━━ Source material

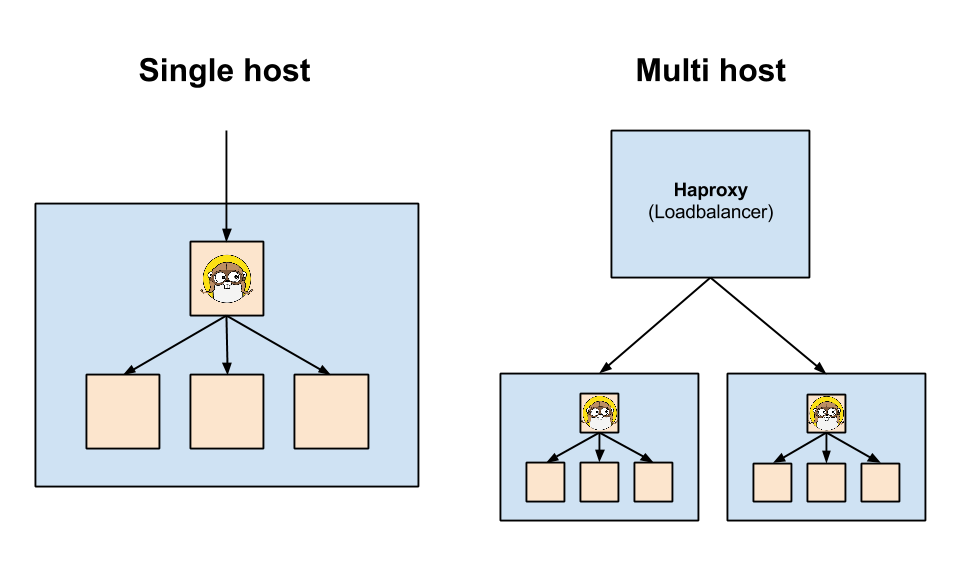
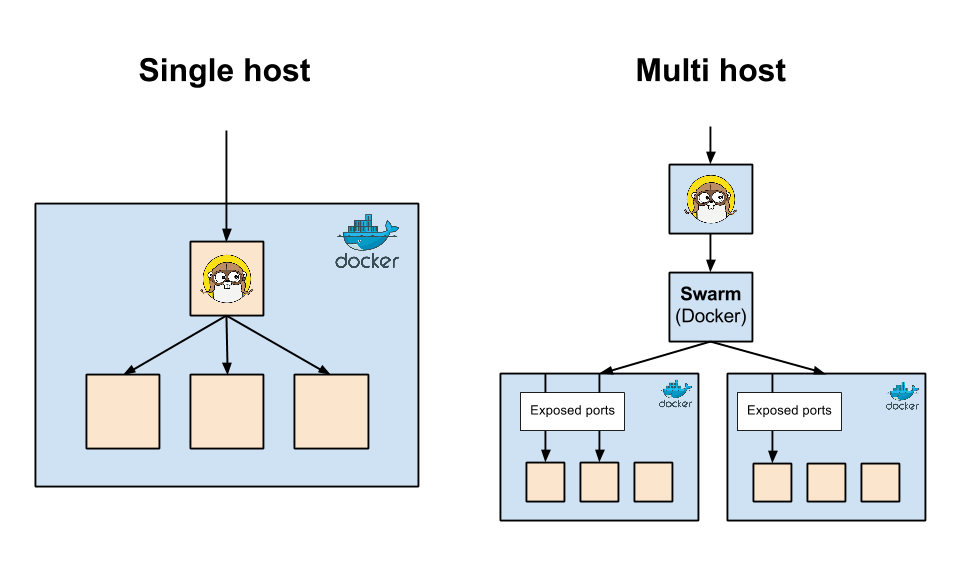
Update docs.

diff --git a/README.md b/README.md
@@ -51,8 +51,8 @@ $ docker run -d -p 0.0.0.0:80:80 -v /var/run/docker.sock:/var/run/docker.sock ni
 ### Why?
 
 I created this proxy for 2 reasons.
-* To be able to implement this on a local development host with multiple containers.
-* So loadbalancers don't have to be on the same network as the other Docker containers.
+* Local development with more than one container that needs to run on a single HTTP port (eg. 80)
+* Load balance across multiple hosts with containers ready to serve a single site. Powered by Docker Swarm.
 
 ![Why](/docs/why.png "Why")
 
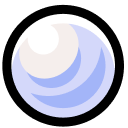
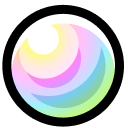
Icônes d'équipement, coffres, clés et gemmes ; outils de la mine selon l'équipement
- Images des coffres, clés (aussi sur les cases clé de la mine), gemmes (perle) et dégâts
- Pioches et pelles d'équipement branchées (une image par modèle) ; pelle et pioche 01 de base
- Boutons Pelle / Pioche de la mine : l'outil équipé
- Ouverture de coffre : plus de coffre ouvert, seulement l'objet obtenu
- Texte « Fais glisser pour te déplacer dans le village » retiré
- Cheat « Passer la FTUE » mis à jour pour les premiers pas (niveaux 1 à 16)

Changed region(s): [[0.1562, 0.3125, 0.9062, 0.9375], [0.0938, 0.1875, 0.7188, 0.6875]]

diff --git a/mine-aux-tresors.html b/mine-aux-tresors.html
@@ -357,8 +357,6 @@ button.bag-pill:active{transform:translateY(2px); box-shadow:0 1px 0 var(--panel
 #upIcon img{width:26px; height:26px}   /* same inner margins as the settings button next to it */
 .v-bottom{position:absolute; left:50%; bottom:0; width:min(480px, 100%); transform:translateX(-50%); box-sizing:border-box; padding:0 16px calc(env(safe-area-inset-bottom, 0px) + 16px); z-index:10; pointer-events:none}
 .v-bottom .mine-door{pointer-events:auto}
-.v-hint{position:absolute; left:50%; top:calc(env(safe-area-inset-top, 0px) + 62px); transform:translateX(-50%); z-index:10; pointer-events:none; padding:5px 12px; border-radius:12px;
-  background:rgba(30,60,10,.55); color:#fff; font-size:12px; white-space:nowrap; transition:opacity .4s}
 /* Village goals: 3 simple objectives with a coin reward */
 .v-goals{margin-bottom:10px; border-radius:18px; background:rgba(255,248,230,.96); color:var(--ink); box-shadow:0 5px 0 #d9b77a, 0 10px 22px rgba(0,0,0,.3); overflow:hidden}
 .vg-head{display:flex; align-items:center; gap:8px; width:100%; min-height:44px; padding:8px 14px; border:0; background:none; cursor:pointer; color:var(--ink); font-family:var(--font-body); text-align:left}
@@ -1034,7 +1032,6 @@ body.nav-on .v-bottom{padding-bottom:calc(var(--nav-h) + env(safe-area-inset-bot
     <div class="wallet-bar" id="villageWallet"></div>
     <button class="iconbtn" id="settingsBtn" aria-label="Paramètres"><svg viewBox="0 0 32 32" aria-hidden="true"><path d="M26.0 12.9 L30.3 13.5 L30.3 18.5 L26.0 19.1 L25.3 20.9 L27.9 24.3 L24.3 27.9 L20.9 25.3 L19.1 26.0 L18.5 30.3 L13.5 30.3 L12.9 26.0 L11.1 25.3 L7.7 27.9 L4.1 24.3 L6.7 20.9 L6.0 19.1 L1.7 18.5 L1.7 13.5 L6.0 12.9 L6.7 11.1 L4.1 7.7 L7.7 4.1 L11.1 6.7 L12.9 6.0 L13.5 1.7 L18.5 1.7 L19.1 6.0 L20.9 6.7 L24.3 4.1 L27.9 7.7 L25.3 11.1Z" fill="#7d3c98" stroke="#3b2245" stroke-width="2" stroke-linejoin="round"/><circle cx="16" cy="16" r="4.6" fill="#fff4dc" stroke="#3b2245" stroke-width="2"/></svg></button>
   </header>
-  <div class="v-hint" id="vHint">Fais glisser pour te déplacer dans le village</div>
   <div class="v-bottom">
     <div class="v-quest"><button class="quest-btn" id="questBtn" aria-label="Objectifs"><img src="Assets/UI/Quest.png" alt="" draggable="false">Objectifs<span class="badge" id="questBadge" hidden>!</span></button></div>
     <section class="mine-door" aria-label="Entrée de la mine">
@@ -1471,8 +1468,9 @@ const HEART = '<svg viewBox="0 0 24 24" aria-hidden="true"><path d="M12 21 C5 15
 const BOLT = `<img src="Assets/UI/Energy_Yellow.png" alt="${tr('énergie')}" draggable="false">`;
 const RADAR = '<img src="Assets/Tools/Radar.png" alt="radar" draggable="false">';
 const TOOLS = {
-  shovel: img(TL + 'Shovel.png'),
-  pickaxe: img(TL + 'Icn_Pickaxe.png'),
+  // Basic shovel and pickaxe (before the first chest): config.js > equipement > images
+  shovel: img((CFG.equipement.images || {}).pelleDeBase || TL + 'Shovel.png'),
+  pickaxe: img((CFG.equipement.images || {}).piocheDeBase || TL + 'Icn_Pickaxe.png'),
   bucket: img(TL + 'watering%20can.png'),
   bomb: img(TL + 'Bomb.png'),
 };
@@ -1875,6 +1873,7 @@ function tileClass(c, i) {
   let cls = 'tile t-' + c.t;
   if (c.t === 'dirt') { const v = c.v ?? i % 3; if (v) cls += ' v' + v; }
   if (c.t === 'stone') cls += ' s' + Math.min(3, c.max - c.hp + 1);
+  if (c.t === 'gkey') cls += ' k-' + (c.k || 'bois');
   if (c.t === 'ore') cls += ' o-' + c.ore;
   if (c.t === 'magma' && c.chain) cls += ' chain';
   if (OVERLAY.includes(c.t)) cls += ' ov';
@@ -1935,8 +1934,8 @@ function applyUnlocks() {
   $('energyChip').hidden = !has('pioche');
   $('bagPill').hidden = !S.bagSeen;
   $('upBtn').hidden = !upAllowed();
-  // First steps: the goals and the "drag the village" hint wait until the end
-  $('questBtn').hidden = inGuide(); $('vHint').hidden = inGuide();
+  // First steps: the goals wait until the end
+  $('questBtn').hidden = inGuide();
   updateBadge();
   for (const k of ['museum', 'forge', 'atelier', 'shop']) { const b = document.querySelector(`.bld[data-go="${k}"]`); if (b) b.hidden = !S.buildings[k]; }
 }
@@ -2108,9 +2107,19 @@ function setTool(t, user) {
   S.tool = t;
   document.querySelectorAll('.tool.hint').forEach(b => { if (b.dataset.tool === t) b.classList.remove('hint'); });
   document.querySelectorAll('.tool').forEach(b => b.classList.toggle('on', b.dataset.tool === t));
-  $('ghostG').innerHTML = TOOLS[t];
+  $('ghostG').innerHTML = toolIcon(t);
   if (user) { unlockAudio(); sfx('pick'); }
   save();
+}
+// The mine's shovel and pickaxe look like the equipped ones (the basic ones before the first chest)
+const TOOL_SLOT = { shovel: 'pelle', pickaxe: 'pioche' };
+function toolIcon(t) {
+  const it = TOOL_SLOT[t] && equipped(TOOL_SLOT[t]);
+  return it && GIMG[it.arch] ? img(GIMG[it.arch], tr(ARCH[it.arch].nom)) : TOOLS[t];
+}
+function paintTools() {
+  document.querySelectorAll('.tool').forEach(b => { b.querySelector('.ic').innerHTML = toolIcon(b.dataset.tool); });
+  $('ghostG').innerHTML = toolIcon(S.tool);
 }
 addEventListener('keydown', e => {
   if (!$('descendModal').hidden || !$('recapModal').hidden || !$('helpModal').hidden || !$('settingsModal').hidden || !$('bagFullModal').hidden || !$('bagViewModal').hidden || !$('liftModal').hidden) { if (e.key === 'Escape') { $('helpModal').hidden = true; closeSettings(); $('bagViewModal').hidden = true; $('liftModal').hidden = true; } return; }
@@ -3071,6 +3080,9 @@ function keyArt(k) {
   const [c, , hi] = CHEST_COL[k];
   return svgImg(`<circle cx="30" cy="50" r="18" fill="${c}" ${G_OUT}/><circle cx="30" cy="50" r="7" fill="#3b2245"/><path d="M46 44 H88 V56 H80 V68 H70 V56 H62 V64 H52 V56 H46Z" fill="${c}" ${G_OUT}/><path d="M18 40 C22 34 28 32 34 33" stroke="${hi}" stroke-opacity=".8" stroke-width="4" fill="none" stroke-linecap="round"/>${k === 'etoile' ? gStar(30, 50, 9, '#ffe36b') : ''}`, tr(EQC.coffres[k].cle));
 }
+// Key tiles in the mine: each key's own image when config.js gives one (otherwise the drawing in the CSS, .t-gkey::before)
+document.head.insertAdjacentHTML('beforeend', `<style>${CHESTS.filter(k => GIMG['cle' + gCap(k)])
+  .map(k => `.t-gkey.k-${k}::before{background-image:url("${GIMG['cle' + gCap(k)]}")}`).join('')}</style>`);
 const GEM_ICON = GIMG.gemmes ? img(GIMG.gemmes, tr('gemmes')) : svgImg(`<path d="M50 10 L86 36 L50 92 L14 36Z" fill="#ff4d7a" ${G_OUT}/><path d="M14 36 H86 M32 36 L50 92 L68 36 M32 36 L50 10 L68 36" stroke="#fff" stroke-opacity=".6" stroke-width="3" fill="none"/>`, tr('gemmes'));
 
 /* ---------- Equipment: texts ---------- */
@@ -3262,7 +3274,8 @@ function crackChest() {
   cmState = 'opening'; sfx('hit');
   const b = $('chestBtn'); b.classList.add('shake');
   setTimeout(() => {
-    b.classList.remove('shake'); b.classList.add('opened'); b.innerHTML = chestArt(cmChest, true);
+    // Once open, the chest goes away: only the item won is shown
+    b.classList.remove('shake'); b.hidden = true;
     sfx('win'); if (cmItems.length > 1) revealMany(cmItems); else revealItem(cmItem);
   }, reduced ? 0 : 900);
 }
@@ -3400,7 +3413,7 @@ function renderHero() {
   $('eqRight').innerHTML = GSLOTS.slice(3).map(slot).join('');
   const chip = (icon, v, label) => `<span class="eq-chip" title="${label}">${icon}<b>${v}</b><small>${label}</small></span>`;
   $('eqStats').innerHTML = (has('pioche') ? chip(BOLT, maxE(), tr('Énergie')) : '') + chip(img('Assets/UI/Bag.png'), bagCap(), tr('Sac'))
-    + (has('pioche') ? chip(TOOLS.pickaxe, nfG(Math.round(pickPower() * 100) / 100), tr('Dégâts')) : '')
+    + (has('pioche') ? chip(img('Assets/UI/Icon_Damage.png'), nfG(Math.round(pickPower() * 100) / 100), tr('Dégâts')) : '')
     + (open ? `<button class="eq-info" data-gstats aria-label="${tr('Tous les bonus')}">i</button>` : '');
   $('eqActions').innerHTML = open
     ? `<button class="btn" data-go="forge">${img(OW + 'Forge.png' + OW_V)}${tr('Forge')}${gearForgeReady() ? '<span class="badge">!</span>' : ''}</button>`
@@ -3766,7 +3779,6 @@ world.addEventListener('pointermove', e => {
   if (!panMoved && Math.hypot(dx, dy) > 8) {
     panMoved = true; world.classList.add('dragging');
     try { world.setPointerCapture(e.pointerId); } catch (_) {}
-    $('vHint').style.opacity = 0;
   }
   if (!panMoved) return;
   const now = performance.now(), px = cam.x, py = cam.y, dt = Math.max(1, now - pan.t);
@@ -3863,6 +3875,7 @@ $('liftClose').addEventListener('click', () => $('liftModal').hidden = true);
 $('liftModal').addEventListener('click', e => { if (e.target.id === 'liftModal') $('liftModal').hidden = true; });
 for (const b of [$('descendBtn'), $('shaftBtn')]) b.addEventListener('click', () => { unlockAudio(); sfx('pick'); openLift(); });
 function enterMine() {
+  paintTools();
   fitBoard();
   setTimeout(levelCoach, 60);
   S.introDone = true;

diff --git a/cheat.js b/cheat.js
@@ -61,17 +61,20 @@
     unlock() {
       const n = level(); S().reached = n; refresh(); msg(`Record : niveau ${n} (checkpoints débloqués)`);
     },
-    // Skips the first steps (levels 1 to 5, first return to the village, first Museum visit), like a save past
-    // level 5: same tutorial list as in start(). Reloads the page so no tutorial hand stays on screen.
+    // Skips the guided first steps (config.js > progression > guide, levels 1 to 16): every first-steps tutorial
+    // is marked as seen, the buildings of the planned returns are open, and the player starts just after the guide.
+    // Reloads the page so no tutorial hand stays on screen.
     skipFtue() {
-      const s = S();
-      for (const k of ['toucher', 'creuser', 'tresor', 'sacPlein', 'surface', 'descendre', 'bld-museum', 'prime', 'museeRetour', 'redescendre', 'ascenseur']) s.tutoSeen[k] = true;
-      for (const l of [1, 2, 3, 4, 5]) { s.tutoSeen[l] = true; s.guarDone[l] = true; }
-      s.introDone = true; s.bagSeen = true; s.buildings.museum = true;
-      if (s.bldNew) delete s.bldNew.museum;
-      s.newBuildings = (s.newBuildings || []).filter(k => k !== 'museum');
-      s.reached = Math.max(s.reached, 6);
-      if (s.level < 6) { s.level = 6; s.stayLevel = 0; M.genLevel(6); }
+      const s = S(), guide = M.CFG.progression.guide, after = guide.fin + 1;
+      for (const k of ['toucher', 'creuser', 'tresor', 'sac', 'suivant', 'energie', 'sacPlein', 'continuer', 'echanger', 'surface', 'descendre',
+        'prime', 'museeRetour', 'ascenseur', 'forge', 'atelier', 'eq-premier', 'sacBoutique', 'sacAcheter', 'objectifs', 'guideFin']) s.tutoSeen[k] = true;
+      for (const r of guide.retours) s.tutoSeen['retour-' + r] = s.tutoSeen['redescendre-' + r] = true;
+      for (let l = 1; l <= guide.fin; l++) s.tutoSeen[l] = s.guarDone[l] = true;
+      for (const k of ['museum', 'forge', 'atelier', 'shop']) s.buildings[k] = s.tutoSeen['bld-' + k] = true;
+      s.bldNew = {}; s.newBuildings = [];
+      s.introDone = true; s.bagSeen = true; s.guideBack = guide.fin;
+      s.reached = Math.max(s.reached, after);
+      if (s.level < after) { s.level = after; s.stayLevel = 0; M.genLevel(after); }
       s.screen = 'village';
       localStorage.setItem(KEY, JSON.stringify(s)); location.reload();
     },

diff --git a/config.js b/config.js
@@ -732,18 +732,23 @@ window.CONFIG = {
     // Pour une vraie image : la poser dans Assets/Gear/ et écrire son chemin ici,
     // par exemple picLourd: 'Assets/Gear/PicLourd.png'. Voir Assets/Gear/LISEZMOI.md.
     images: {
+      // Pelle et pioche de base, dans la mine, avant le premier coffre
+      pelleDeBase: 'Assets/Equipements/Shovel_01.png', piocheDeBase: 'Assets/Equipements/Pickaxe_01.png',
       // Modèles d'équipement (un par archétype)
-      picLourd: '', picEclats: '', picGivre: '',
-      pelleProspecteur: '', pelleLarge: '',
+      picLourd: 'Assets/Equipements/Pickaxe_03.png', picEclats: 'Assets/Equipements/Pickaxe_13.png',
+      picGivre: 'Assets/Equipements/Pickaxe_12.png',
+      pelleProspecteur: 'Assets/Equipements/Shovel_09.png', pelleLarge: 'Assets/Equipements/Shovel_02.png',
       gantsFer: '', gantsDynamiteur: '',
       casqueChantier: '', casqueVeine: '',
       lanterneProspecteur: '', lanterneAncienne: '',
       bottesProspecteur: '', bottesPorteBonheur: '',
       // Coffres (fermés) et clés
-      coffreBois: '', coffreArgent: '', coffreOr: '', coffreEtoile: '',
-      cleBois: '', cleArgent: '', cleOr: '', cleEtoile: '',
+      coffreBois: 'Assets/UI/Chest_Wood.png', coffreArgent: 'Assets/UI/Chest_Silver.png',
+      coffreOr: 'Assets/UI/Chest_Gold.png', coffreEtoile: 'Assets/UI/Chest_Star.png',
+      cleBois: 'Assets/UI/Key_Wood.png', cleArgent: 'Assets/UI/Key_Silver.png',
+      cleOr: 'Assets/UI/Key_Gold.png', cleEtoile: 'Assets/UI/Key_Star.png',
       // Monnaie premium
-      gemmes: '',
+      gemmes: 'Assets/UI/Icon_Pearl.png',
     },
   },
 

diff --git a/textes-en.js b/textes-en.js
@@ -26,7 +26,6 @@ window.TEXTES_EN = {
   "Articles": "Items",
   "Nouveau": "New",
   "Nouveau !": "New!",
-  "Fais glisser pour te déplacer dans le village": "Drag to move around the village",
   "Objectifs": "Goals",
   "La mine": "The mine",
   "Descendre": "Go down",

diff --git a/Assets/Gear/LISEZMOI.md b/Assets/Gear/LISEZMOI.md
@@ -42,8 +42,8 @@ Si le jeu tourne en local, faire un rechargement forcé (Cmd+Maj+R) pour éviter
 Un coffre **ouvert** reste dessiné par le jeu pour l'instant (animation d'ouverture). Pour une vraie
 animation, prévoir une planche d'images ou un Spine plus tard, côté Unity.
 
-La clé posée dans la mine (case `gkey`) est dessinée dans le CSS du jeu (`.t-gkey::before`) :
-à remplacer en même temps que `cleBois`.
+La clé posée dans la mine (case `gkey`) utilise la même image que la clé (`cleBois`, `cleArgent`…).
+Sans image, elle reste dessinée dans le CSS du jeu (`.t-gkey::before`).
 
 Pour ajouter un nouveau modèle d'équipement, l'ajouter dans `config.js > equipement > emplacements`,
 puis ajouter son nom dans `images`.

━━━━

Task details: Check the entries above for the word "diff" and copy every line where it turns up.

Task response:
diff --git a/README.md b/README.md
diff --git a/mine-aux-tresors.html b/mine-aux-tresors.html
diff --git a/cheat.js b/cheat.js
diff --git a/config.js b/config.js
diff --git a/textes-en.js b/textes-en.js
diff --git a/Assets/Gear/LISEZMOI.md b/Assets/Gear/LISEZMOI.md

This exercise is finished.